It’s difficult to think of positive things right now, but I’ll give it my best shot, because we need some positivity, especially in light of the recently celebrated Thanksgiving and the upcoming winter holiday season.

I’m looking outside my window and I see blue skies with just a hint of clouds. There are a few remnants of red and orange leaves clinging to the tree beyond the glass. The boughs gently shake in the light breeze. The squirrels scamper up and down the tree trunk, as well as across the shingles of my roof. They stop to nibble on a dogwood tree berry or bury an acorn in the ground. Their biggest care is stockpiling enough food to survive the winter. I envy their one-track mindset whenever my brain starts swirling.

I’ll go for a walk down to the river today to see if there are any late-coming ducks or geese, migrating to some far off locale. Some might decide to stay, given the relatively mild weather, especially this year. A groundhog is cropping the grass along the walking path. A resident songbird flies over my head. The sunlight ripples across the slow-flowing river. Toward sunset the sky’s colors are amazing: red, purple, pink. It’s hard to believe it’s only 4:30 p.m…. it feels much more like bedtime.

At this time of year the days switch between the need for a light jacket to bundled up in wool. Scarf and gloves, or none? A quick stroll or a leisurely ramble? Seeing your breath on the air or not? I like the contradictions that the transition from fall to winter brings. Fall comes in all bright colors and woodsy scents. Winter takes over in stark greys and whites with crisp, almost metallic smells. There’s something positive and almost magical in the changing of seasons, we just have to be open to seeing it.

 

Protests: Right, Wrong, and in Between October 31, 2016

Filed under: Uncategorized — newdomino @ 4:17 PM

Last week there were two events that got me fired up. One was seeing unarmed (mostly… and even then, just with rocks) protestors being arrested en mass at the Dakota Access Pipeline. The other was seeing the armed perpetrators of the Malheur National Wildlife Refuge standoff acquitted of their charges. Why is it ok for a group of heavily armed people to out stay their welcome on public land, yet others are being forcibly removed from a different area? While we can’t know what’s going on in the judge’s head or the police officers’ heads, I can provide some speculation.

One only has to look at the two groups of people to see a difference. The majority of people involved in the wildlife refuge fracas were white men (one woman was involved, as was one non-Caucasian man). Many of people being arrested in North Dakota are from the Standing Rock Sioux Tribe, i.e. native Americans. The first group found some out of the way public land to occupy to protest what they deemed unfair government control of public lands. They want to be able to graze their cattle on our land, for free. I’d like to build a house at Yellowstone, but that would defeat the purpose of public land, right?!

The second group is protesting an oil pipeline that they say could rupture, negatively impacting their drinking water, not to mention slowing any progress toward finding alternative fuel sources to slow climate change. They tried legal proceedings to shut down the project, to no avail. When that failed, they took to the land, literally, to block the pipeline’s construction.

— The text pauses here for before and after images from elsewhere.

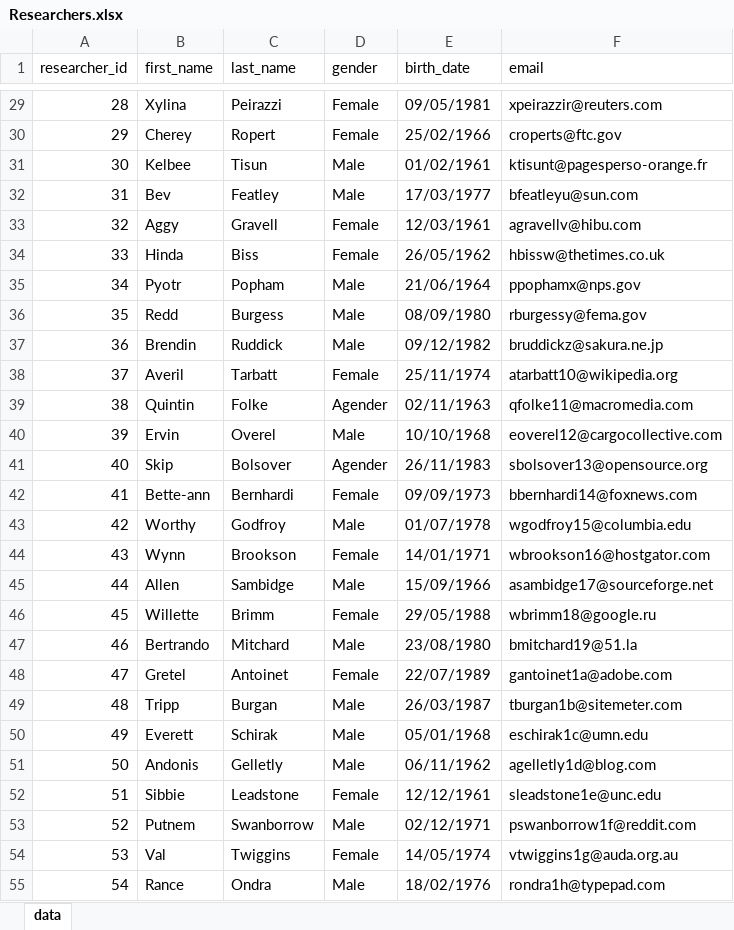
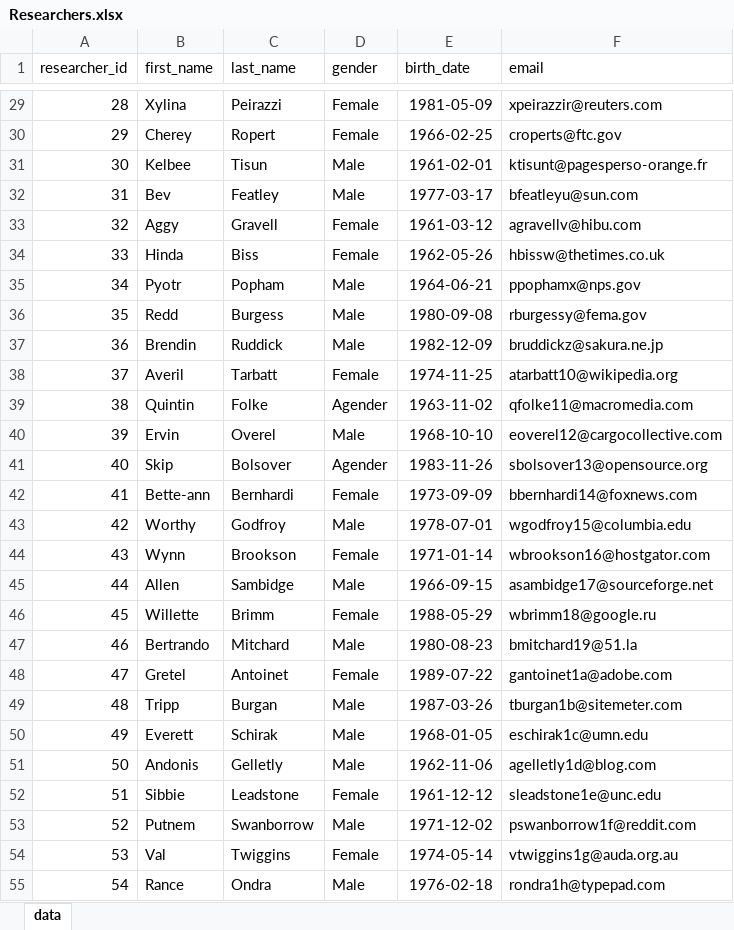
Before and after one commit to sergiosb96/DB_Project_ELIDEK_2022, an Excel workbook: Mock_Data/Researchers.xlsx, sheet data, drawn as a sheet; only a part is shown, gaps mark what is left out; values as stored, in another font and other column widths than the file's, no borders; the diff covers the shown part only; the diff names each change by its address in the sheet, - before the commit and + after, or states it on an @@ line.

Commit message:
mock_data_updated

```diff
--- a/Mock_Data/Researchers.xlsx (sheet data)
+++ b/Mock_Data/Researchers.xlsx (sheet data)
-E29 (birth_date): 09/05/1981
+E29 (birth_date): 1981-05-09
-E30 (birth_date): 25/02/1966
+E30 (birth_date): 1966-02-25
-E31 (birth_date): 01/02/1961
+E31 (birth_date): 1961-02-01
-E32 (birth_date): 17/03/1977
+E32 (birth_date): 1977-03-17
-E33 (birth_date): 12/03/1961
+E33 (birth_date): 1961-03-12
-E34 (birth_date): 26/05/1962
+E34 (birth_date): 1962-05-26
-E35 (birth_date): 21/06/1964
+E35 (birth_date): 1964-06-21
-E36 (birth_date): 08/09/1980
+E36 (birth_date): 1980-09-08
-E37 (birth_date): 09/12/1982
+E37 (birth_date): 1982-12-09
-E38 (birth_date): 25/11/1974
+E38 (birth_date): 1974-11-25
-E39 (birth_date): 02/11/1963
+E39 (birth_date): 1963-11-02
-E40 (birth_date): 10/10/1968
+E40 (birth_date): 1968-10-10
-E41 (birth_date): 26/11/1983
+E41 (birth_date): 1983-11-26
-E42 (birth_date): 09/09/1973
+E42 (birth_date): 1973-09-09
-E43 (birth_date): 01/07/1978
+E43 (birth_date): 1978-07-01
-E44 (birth_date): 14/01/1971
+E44 (birth_date): 1971-01-14
-E45 (birth_date): 15/09/1966
+E45 (birth_date): 1966-09-15
-E46 (birth_date): 29/05/1988
+E46 (birth_date): 1988-05-29
-E47 (birth_date): 23/08/1980
+E47 (birth_date): 1980-08-23
-E48 (birth_date): 22/07/1989
+E48 (birth_date): 1989-07-22
-E49 (birth_date): 26/03/1987
+E49 (birth_date): 1987-03-26
-E50 (birth_date): 05/01/1968
+E50 (birth_date): 1968-01-05
-E51 (birth_date): 06/11/1962
+E51 (birth_date): 1962-11-06
-E52 (birth_date): 12/12/1961
+E52 (birth_date): 1961-12-12
-E53 (birth_date): 02/12/1971
+E53 (birth_date): 1971-12-02
-E54 (birth_date): 14/05/1974
+E54 (birth_date): 1974-05-14
-E55 (birth_date): 18/02/1976
+E55 (birth_date): 1976-02-18
```
Also changed, not shown: 93 edited cells elsewhere in this sheet, Mock_Data/Organizations.xlsx, Mock_Data/Program.xlsx, 27 other files.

Aside from race, the other issue at heart here is that the Bundy’s and their pals were not blocking any commercial enterprise, aside from potentially stopping some federal employees from fully doing their day-to-day jobs. The protestors in North Dakota are stopping a commercial enterprise. Dollars are trumping environmental protections once again.

If I lived closer, I’d like to think I’d be there too, standing with the Standing Rock Sioux. Thankfully there are many environmentalists adding their voices to the situation. Let’s hope for a peaceful and satisfactory conclusion that protects water quality and these native peoples. And let’s hope that the acquittal of those armed vigilantes in Oregon does not spark more militia-like takeovers of public lands. Just because that land belongs to us all doesn’t mean you can do whatever you want on it!